- To remove crystalline accretions of salt that had whitened areas where water had leaked through.
- To conserve surfaces that were in danger of further deterioration because of bubbling, and flaking.
- To restore sympathetically those areas where deterioration of one sort or another had obliterated details and caused loss of integrity to the whole, for example, filling a bad crack and painting the plaster in a colour matching the original.
- To maintain in small defined areas a physical historical record of the previous restorations that had taken place.
The Sistine Ceiling before restorationThere were big cracks in many places too, and water stains on the ceiling. A white crust of salt had formed here and there.
Why didn’t somebody do something?
They had, at least half a dozen times. Already in Michelangelo’s time they painted over the salt crust, which was unremovable, with linseed oil to make it transparent.
A hundred years later a gilder rubbed all the frescoes with linen cloths and bread.
In 1713 somebody used wine to dissolve the grime. Another time someone else thought they could brighten up the colors with a coat of varnish.
But the frescoes kept getting darker and darker. The candle flames sent up wax and soot with each Mass and the open windows let in the black clouds of exhaust from the cars of Rome. The daily crowds of tourists brought great sudden changes of temperature and moisture too, which added to the general deterioration.
In 1981 the Vatican decided to save the frescoes. They announced a long-term restoration project. First the ceiling and then the front wall: Michelangelo’s Last Judgment fresco.
How were the latest bunch of experts going to proceed? Which method were they going to use this time? Bread? Linseed oil? Varnish? Some dissolvent? How DO you clean a dirty picture? What if when you clean it the colors come away with the soot?
To some they seemed just a little too bright. “Could an artist of such supreme taste have been content with those garish colors? they asked.
“And don’t the figures look flat now? If there’s one thing Michelangelo put into his paintings it was relief.”
The great Jonah before and after the cleaning.

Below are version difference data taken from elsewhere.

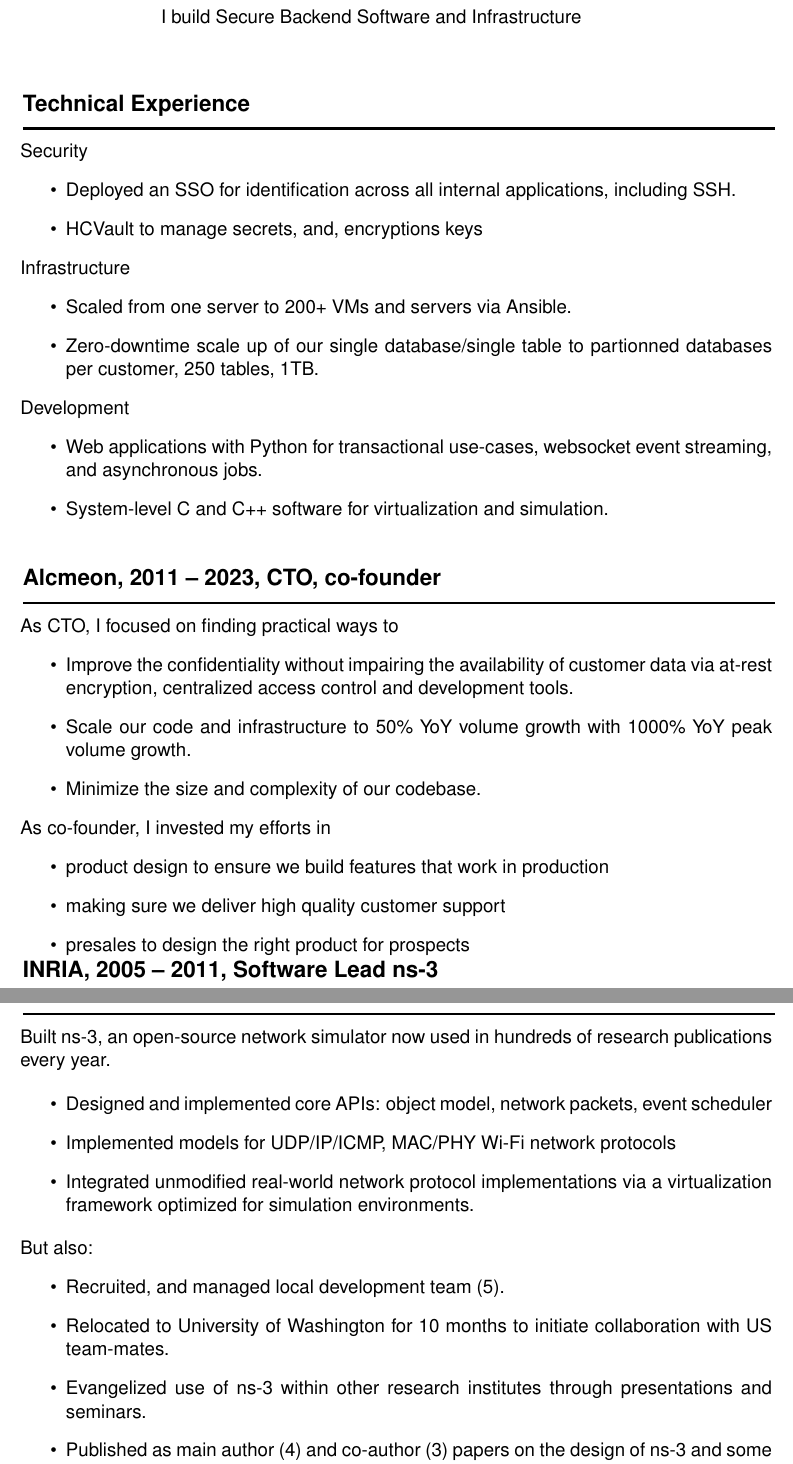
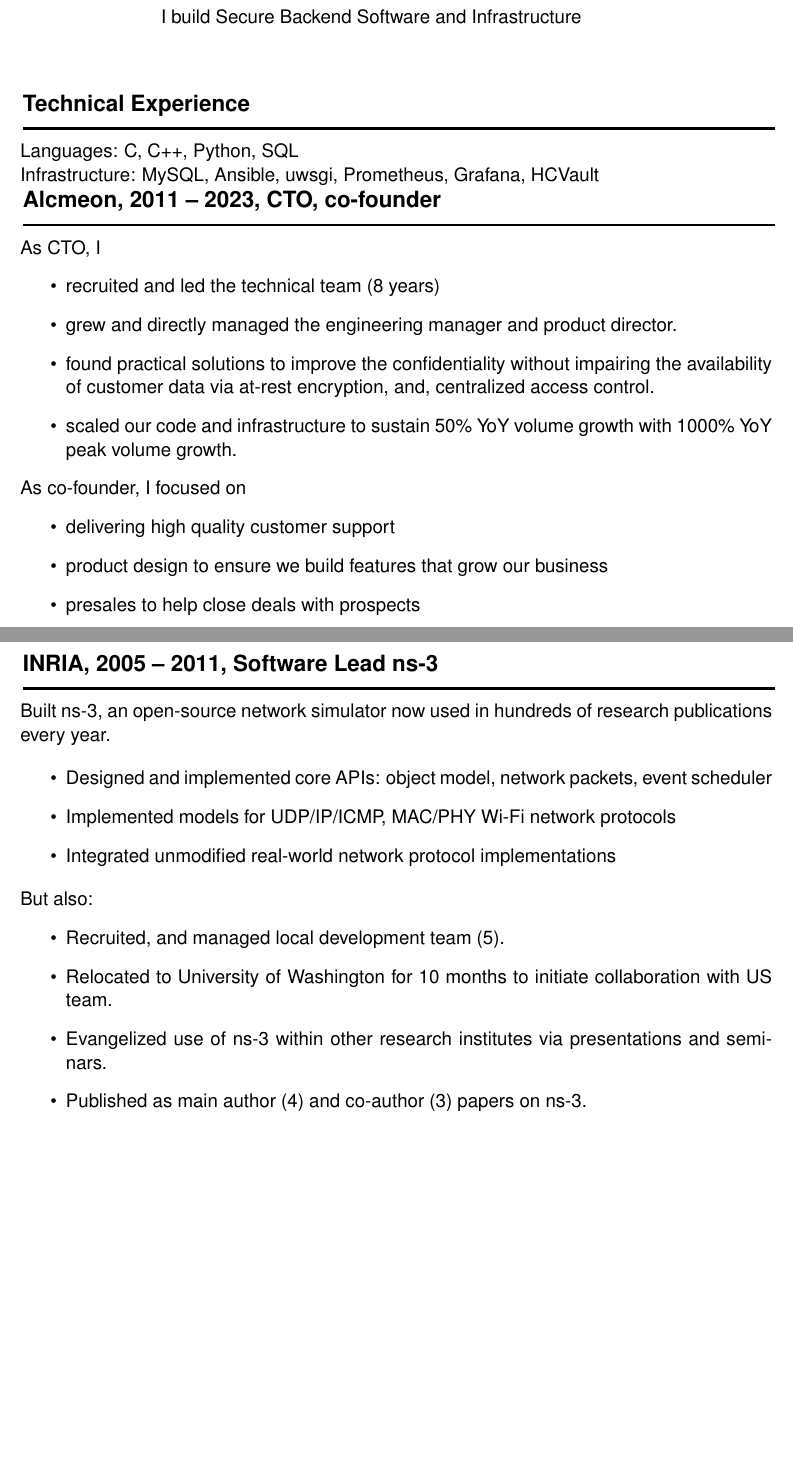
Before and after one commit to mathieu-lacage/mathieu-lacage.github.io, a LaTeX CV (resume/cv.tex): two parts of pages 1 and 2 of 2, joined at a grey line, cut so that both start at the same text, the shorter picture padded with empty space. Compiled offline with LaTeX, dvips and Ghostscript.

Commit message:
rework overal structure

```diff
--- a/resume/cv.tex
+++ b/resume/cv.tex
@@ -73,51 +73,38 @@
 \vspace{1cm}
 \begin{rubrique}{Technical Experience}
 
-Security
+Languages: C, C++, Python, SQL
+
+Infrastructure: MySQL, Ansible, uwsgi, Prometheus, Grafana, HCVault
+
+\end{rubrique}
+
+\begin{rubrique}{Alcmeon, 2011 -- 2023, CTO, co-founder}
+
+As CTO, I
 \begin{itemize}
-\item Deployed an SSO for identification across
-    all internal applications, including SSH.
+        \item recruited and led the technical team (8 years)
+        \item grew and directly managed the engineering manager and product
+                director.
+        \item found practical solutions to improve the confidentiality
+                without impairing the availability of customer data via
+                at-rest encryption, and, centralized access control.
+        \item scaled our code and infrastructure to sustain
+                50\% YoY volume growth with 1000\% YoY peak volume growth.
 
-\item HCVault to manage secrets, and, encryptions keys
 \end{itemize}
 
-Infrastructure
+
+As co-founder, I focused on
 \begin{itemize}
-\item Scaled from one server to 200+ VMs and servers via Ansible.
-\item Zero-downtime scale up of our single database/single table to partionned
-    databases per customer, 250 tables, 1TB.
-\end{itemize}
-
-Development
-\begin{itemize}
-\item Web applications with Python for transactional
-    use-cases, websocket event streaming, and asynchronous jobs.
-
-\item System-level C and C++ software for virtualization
-    and simulation.
+\item delivering high quality customer support
+\item product design to ensure we build features that grow our business
+\item presales to help close deals with prospects
 \end{itemize}
 
 \end{rubrique}
 
-\vspace{1cm}
-\begin{rubrique}{Alcmeon, 2011 -- 2023, CTO, co-founder}
-
-As CTO, I focused on finding practical ways to
-\begin{itemize}
-\item Improve the confidentiality without impairing the availability of customer data via at-rest encryption, centralized access control
-  and development tools.
-\item Scale our code and infrastructure to 50\% YoY volume growth with 1000\% YoY peak volume growth.
-\item Minimize the size and complexity of our codebase.
-\end{itemize}
-
-As co-founder, I invested my efforts in
-\begin{itemize}
-\item product design to ensure we build features that work in production
-\item making sure we deliver high quality customer support
-\item presales to design the right product for prospects
-\end{itemize}
-
-\end{rubrique}
+\pagebreak
 
 \begin{rubrique}{INRIA, 2005 -- 2011, Software Lead ns-3}
   Built ns-3, an open-source network simulator now used in hundreds of research publications every year.
@@ -126,16 +113,15 @@
   \item Designed and implemented core APIs: object model, network packets, event scheduler
   \item Implemented models for UDP/IP/ICMP, MAC/PHY Wi-Fi network protocols
   \item Integrated unmodified real-world network protocol implementations
-    via a virtualization framework optimized for simulation environments.
   \end{itemize}
 
   But also:
   \begin{itemize}
   \item Recruited, and managed local development team (5).
-  \item Relocated to University of Washington for 10 months to initiate collaboration with US team-mates.
-  \item Evangelized use of ns-3 within other research institutes through
+  \item Relocated to University of Washington for 10 months to initiate collaboration with US team.
+  \item Evangelized use of ns-3 within other research institutes via
     presentations and seminars.
-  \item Published as main author (4) and co-author (3) papers on the design of ns-3 and some of its models.
+  \item Published as main author (4) and co-author (3) papers on ns-3.
   \end{itemize}
 
 \end{rubrique}
```
Also changed, not shown: 1 other file.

They noticed that certain features, certain details of the old darkened version which they had admired, had disappeared. Some of Michelangelo’s shadows were gone and some of the “new” ones looked odd. For example, they were red. Who ever heard of a red shadow?
Daniel before and after the cleaning

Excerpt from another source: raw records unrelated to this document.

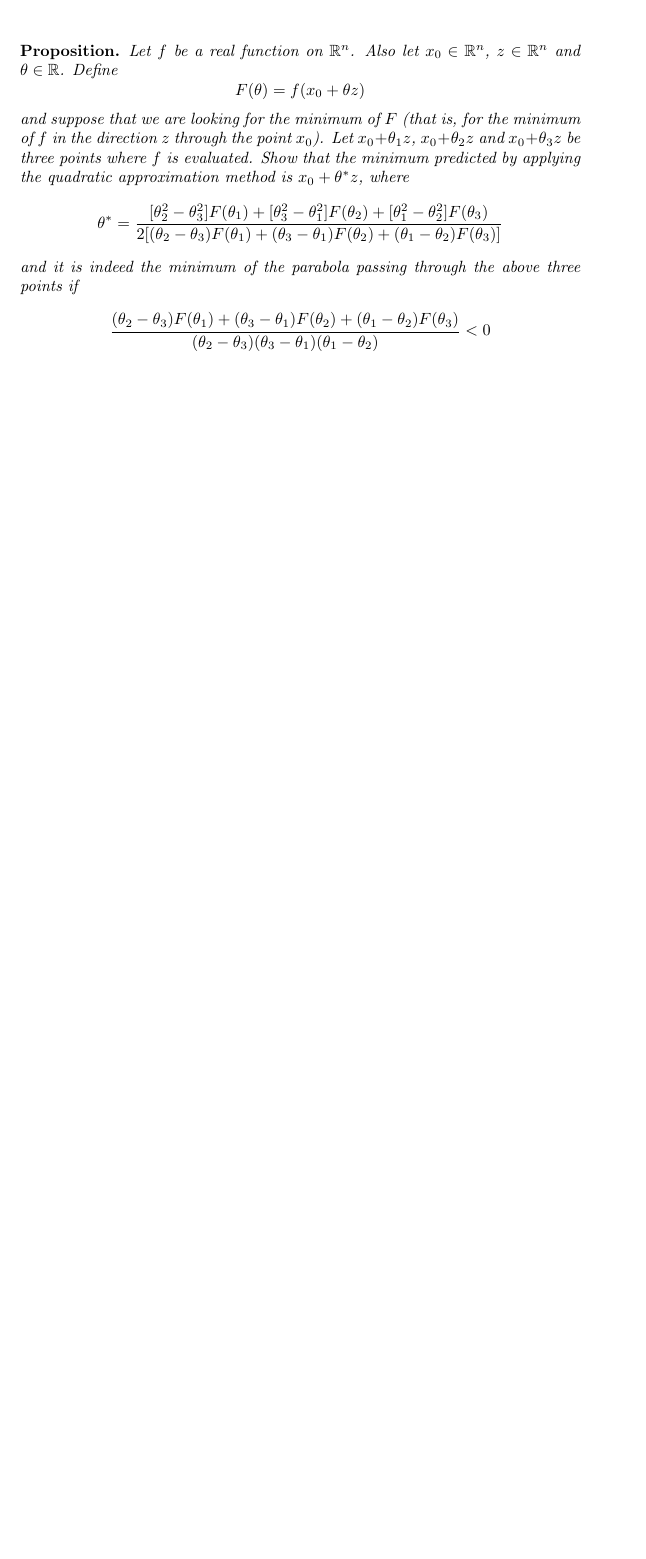
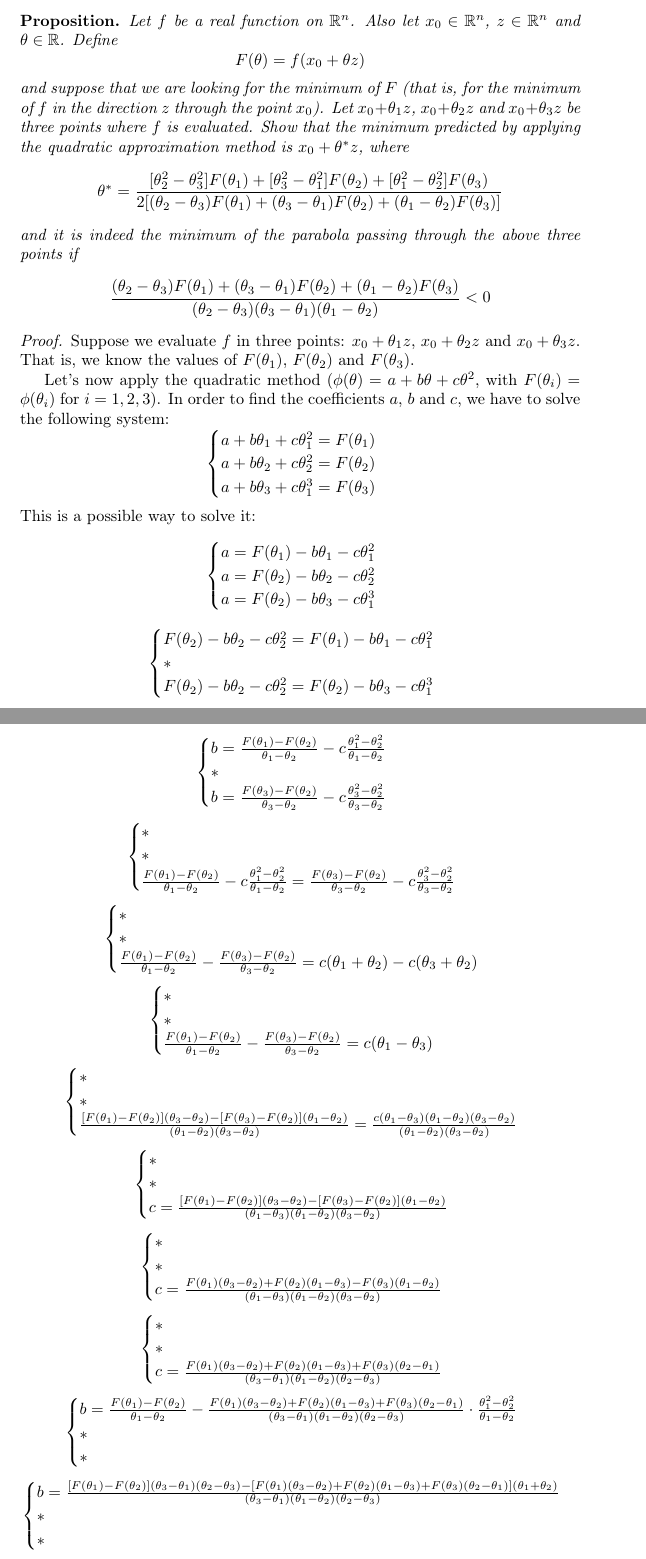
Before and after one commit to riccardobucco/exercises-optimization-UB, a LaTeX document (ex05/TeX/ex05.tex, which reads ex05/TeX/proof.tex, settings.tex): part of the page before the commit and two parts of pages 1 and 2 of 3 after it, the two joined at a grey line, cut so that both start at the same text, the shorter picture padded with empty space. Compiled offline with pdfLaTeX.

Commit message:
Add a proof for the 5th exercise

```diff
--- /dev/null
+++ b/ex05/TeX/proof.tex
@@ -0,0 +1,98 @@
+\begin{proof}
+    Suppose we evaluate \(f\) in three points: \(x_0 + \theta_1 z\), \(x_0 + \theta_2 z\) and \(x_0 + \theta_3 z\). That is, we know the values of \(F(\theta_1)\), \(F(\theta_2)\) and \(F(\theta_3)\).\par
+    Let's now apply the quadratic method (\(\phi(\theta) = a + b\theta + c\theta^2\), with \(F(\theta_i) = \phi(\theta_i)\) for \(i=1,2,3\)). In order to find the coefficients \(a\), \(b\) and \(c\), we have to solve the following system:
+    \[
+        \begin{cases}
+            a + b\theta_1 + c\theta_1^2 = F(\theta_1) \\
+            a + b\theta_2 + c\theta_2^2 = F(\theta_2) \\
+            a + b\theta_3 + c\theta_1^3 = F(\theta_3)
+        \end{cases}
+    \]
+    This is a possible way to solve it:
+    \[
+        \begin{cases}
+            a = F(\theta_1) - b\theta_1 - c\theta_1^2 \\
+            a = F(\theta_2) - b\theta_2 - c\theta_2^2 \\
+            a = F(\theta_2) - b\theta_3 - c\theta_1^3
+        \end{cases}
+    \]
+    \[
+        \begin{cases}
+            F(\theta_2) - b\theta_2 - c\theta_2^2 = F(\theta_1) - b\theta_1 - c\theta_1^2 \\
+            * \\
+            F(\theta_2) - b\theta_2 - c\theta_2^2 = F(\theta_2) - b\theta_3 - c\theta_1^3
+        \end{cases}
+    \]
+    \[
+        \begin{cases}
+            b = \frac{F(\theta_1) - F(\theta_2)}{\theta_1 - \theta_2} - c\frac{\theta_1^2 - \theta_2^2}{\theta_1 - \theta_2} \\
+            * \\
+            b = \frac{F(\theta_3) - F(\theta_2)}{\theta_3 - \theta_2} - c\frac{\theta_3^2 - \theta_2^2}{\theta_3 - \theta_2}
+        \end{cases}
+    \]
+    \[
+        \begin{cases}
+            * \\
+            * \\
+            \frac{F(\theta_1) - F(\theta_2)}{\theta_1 - \theta_2} - c\frac{\theta_1^2 - \theta_2^2}{\theta_1 - \theta_2} = \frac{F(\theta_3) - F(\theta_2)}{\theta_3 - \theta_2} - c\frac{\theta_3^2 - \theta_2^2}{\theta_3 - \theta_2}
+        \end{cases}
+    \]
+    \[
+        \begin{cases}
+            * \\
+            * \\
+            \frac{F(\theta_1) - F(\theta_2)}{\theta_1 - \theta_2} - \frac{F(\theta_3) - F(\theta_2)}{\theta_3 - \theta_2} = c(\theta_1 + \theta_2) - c(\theta_3 + \theta_2)
+        \end{cases}
+    \]
+    \[
+        \begin{cases}
+            * \\
+            * \\
+            \frac{F(\theta_1) - F(\theta_2)}{\theta_1 - \theta_2} - \frac{F(\theta_3) - F(\theta_2)}{\theta_3 - \theta_2} = c(\theta_1 - \theta_3)
+        \end{cases}
+    \]
+    \[
+        \begin{cases}
+            * \\
+            * \\
+            \frac{[F(\theta_1) - F(\theta_2)](\theta_3 - \theta_2) - [F(\theta_3) - F(\theta_2)](\theta_1 - \theta_2)}{(\theta_1 - \theta_2)(\theta_3 - \theta_2)} = \frac{c(\theta_1 - \theta_3)(\theta_1 - \theta_2)(\theta_3 - \theta_2)}{(\theta_1 - \theta_2)(\theta_3 - \theta_2)}
+        \end{cases}
+    \]
+    \[
+        \begin{cases}
+            * \\
+            * \\
+            c = \frac{[F(\theta_1) - F(\theta_2)](\theta_3 - \theta_2) - [F(\theta_3) - F(\theta_2)](\theta_1 - \theta_2)}{(\theta_1 - \theta_3)(\theta_1 - \theta_2)(\theta_3 - \theta_2)}
+        \end{cases}
+    \]
+    \[
+        \begin{cases}
+            * \\
+            * \\
+            c = \frac{F(\theta_1)(\theta_3 - \theta_2) + F(\theta_2)(\theta_1 - \theta_3) - F(\theta_3)(\theta_1 - \theta_2)}{(\theta_1 - \theta_3)(\theta_1 - \theta_2)(\theta_3 - \theta_2)}
+        \end{cases}
+    \]
+    \[
+        \begin{cases}
+            * \\
+            * \\
+            c = \frac{F(\theta_1)(\theta_3 - \theta_2) + F(\theta_2)(\theta_1 - \theta_3) + F(\theta_3)(\theta_2 - \theta_1)}{(\theta_3 - \theta_1)(\theta_1 - \theta_2)(\theta_2 - \theta_3)}
+        \end{cases}
+    \]
+    \[
+        \begin{cases}
+            b = \frac{F(\theta_1) - F(\theta_2)}{\theta_1 - \theta_2} - \frac{F(\theta_1)(\theta_3 - \theta_2) + F(\theta_2)(\theta_1 - \theta_3) + F(\theta_3)(\theta_2 - \theta_1)}{(\theta_3 - \theta_1)(\theta_1 - \theta_2)(\theta_2 - \theta_3)}\cdot\frac{\theta_1^2 - \theta_2^2}{\theta_1 - \theta_2} \\
+            * \\
+            *
+        \end{cases}
+    \]
+    \[
+        \begin{cases}
+            b = \frac{[F(\theta_1) - F(\theta_2)](\theta_3 - \theta_1)(\theta_2 - \theta_3) - [F(\theta_1)(\theta_3 - \theta_2) + F(\theta_2)(\theta_1 - \theta_3) + F(\theta_3)(\theta_2 - \theta_1)](\theta_1 + \theta_2)}{(\theta_3 - \theta_1)(\theta_1 - \theta_2)(\theta_2 - \theta_3)} \\
+            * \\
+            *
+        \end{cases}
+    \]
+    \[
+        \begin{cases}
+            b = \frac{F(\theta_1)[(\theta_3 - \theta_1)(\theta_2 - \theta_3) - (\theta_3 - \theta_2)(\theta_1 + \theta_2)] - F(\theta_2)[(\theta_3 - \theta_1)(\theta_2 - \theta_3) + (\theta_1 - \theta_3)(\theta_1 + \theta_2)] - F(\theta_3)(\theta_2^2 - \theta_1^2)}{(\theta_3 - \theta_1)(\theta_1 - \theta_2)(\theta_2 - \theta_3)} \\
--- a/settings.tex
+++ b/settings.tex
@@ -1,6 +1,7 @@
 \usepackage[utf8]{inputenc}
 \usepackage[T1]{fontenc}
 \usepackage[english]{babel}
+\usepackage{amsmath}
 \usepackage{amsthm}
 \usepackage{amssymb}
 
```
Also changed, not shown: ex05/TeX/ex05.tex (+1 -0 lines), ex05/TeX/proof.tex (31 more changed lines).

It looked like maybe the restorers had removed some darkness that WAS NOT grime but a wash of charcoal Michelangelo himself had applied to give the figure relief. The proof came from the missing black eyes of two or three of the figures. Michelangelo had evidently painted the eyes ON TOP OF the plaster. Now they were gone and the figures looked blind!
A young woman in the Jesse spandrel before and after
Oops! Demasiado blanqueador. Please denle UNDO. Que no hay UNDO, pues asi se quedo...
Most people are happy to see the frescoes so brand-new looking. The cleaning job has to be given very high points. It was done conscientiously and by experts. Was it wrong to trust them? The worst is that there is no going back. What they did cannot be undone, which violates a simple norm of modern art restoration.
Maybe if Michelangelo turned over in his grave when he heard about it, now, after reflection, he would admit that, all in all, the ceiling is closer to the way he left it. The world still honors him like no other artist.
Les dejo este excelente tratado de la restauracion de obras arrancadas de las paredes y montadas en nuevas cupulas. Da una idea de la magnitud de la obra que implica restaurar un fresco.
As a general conclusion it can be underlined that the reconstruction,
restoration and conservation of icons and frescoes cannot follow any algorithmic
steps. It requires creativity, and a professionally qualified degree of
improvisation is to be expected. Also in some cases team work is essential. The
modern technologies, some of them very high, can only help and enhance the
work of specialists; they cannot replace them in any way.
Bueno aqui un tour virtual:
Sigue impresionando igual, con o sin relieve. Seguiremos informando segun me libre de mis tareas diarias...